Some hubs, called a flip-flop, have both sides threaded. They might be fixed threads on both sides, to allow for two different cog sizes, or fixed on one side and single speed on the other, giving you a choice of drivetrain types. I don't know if anyone makes a flip-flop with single speed on both sides.

If you don't have a flip-flop hub (or fixed gear hub) and you want to ride both types from time to time, you don't need two bikes. You can get two rear wheels. The wheel is easy to change according to your preference for a particular ride.

Last edited by Broctoon; 05-16-23 at 03:32 PM.
Broctoon is offline  

Posting Rules
You may not post new threads
You may not post replies
You may not post attachments
You may not edit your posts

BB code is On
Smilies are On
[IMG] code is On
HTML code is Off


Thread Tools
Search this Thread

Contact Us - Archive - Advertising - Cookie Policy - Privacy Statement - Terms of Service - Do Not Sell or Share My Personal Information -

Copyright © 2023 MH Sub I, LLC dba Internet Brands.
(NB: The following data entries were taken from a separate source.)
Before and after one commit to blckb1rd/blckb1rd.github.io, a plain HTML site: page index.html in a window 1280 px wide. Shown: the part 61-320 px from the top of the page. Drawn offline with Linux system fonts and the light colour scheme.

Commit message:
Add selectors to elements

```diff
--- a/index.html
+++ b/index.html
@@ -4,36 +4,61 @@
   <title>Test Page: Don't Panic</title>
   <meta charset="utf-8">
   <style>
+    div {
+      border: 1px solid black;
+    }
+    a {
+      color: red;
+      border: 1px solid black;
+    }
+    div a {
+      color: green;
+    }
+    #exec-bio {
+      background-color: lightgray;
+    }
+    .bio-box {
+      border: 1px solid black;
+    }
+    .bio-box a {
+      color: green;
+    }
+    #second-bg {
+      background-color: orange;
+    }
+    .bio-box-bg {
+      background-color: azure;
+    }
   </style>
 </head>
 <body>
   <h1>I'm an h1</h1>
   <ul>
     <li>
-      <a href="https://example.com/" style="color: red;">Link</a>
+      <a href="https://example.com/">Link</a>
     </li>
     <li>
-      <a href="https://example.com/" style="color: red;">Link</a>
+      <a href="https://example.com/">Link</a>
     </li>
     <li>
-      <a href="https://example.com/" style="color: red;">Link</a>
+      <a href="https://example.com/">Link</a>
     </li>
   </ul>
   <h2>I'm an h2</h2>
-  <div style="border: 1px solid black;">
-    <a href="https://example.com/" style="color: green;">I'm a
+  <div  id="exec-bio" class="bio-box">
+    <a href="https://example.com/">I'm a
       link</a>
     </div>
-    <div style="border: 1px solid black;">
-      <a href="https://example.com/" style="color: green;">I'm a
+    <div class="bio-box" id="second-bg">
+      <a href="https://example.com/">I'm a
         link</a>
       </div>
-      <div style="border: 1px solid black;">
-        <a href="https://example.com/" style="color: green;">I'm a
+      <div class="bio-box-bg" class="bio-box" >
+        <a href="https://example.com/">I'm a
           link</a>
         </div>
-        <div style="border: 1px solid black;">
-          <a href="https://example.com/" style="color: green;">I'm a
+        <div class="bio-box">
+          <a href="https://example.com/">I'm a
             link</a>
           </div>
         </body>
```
All rights reserved. Use of this site indicates your consent to the Terms of Use.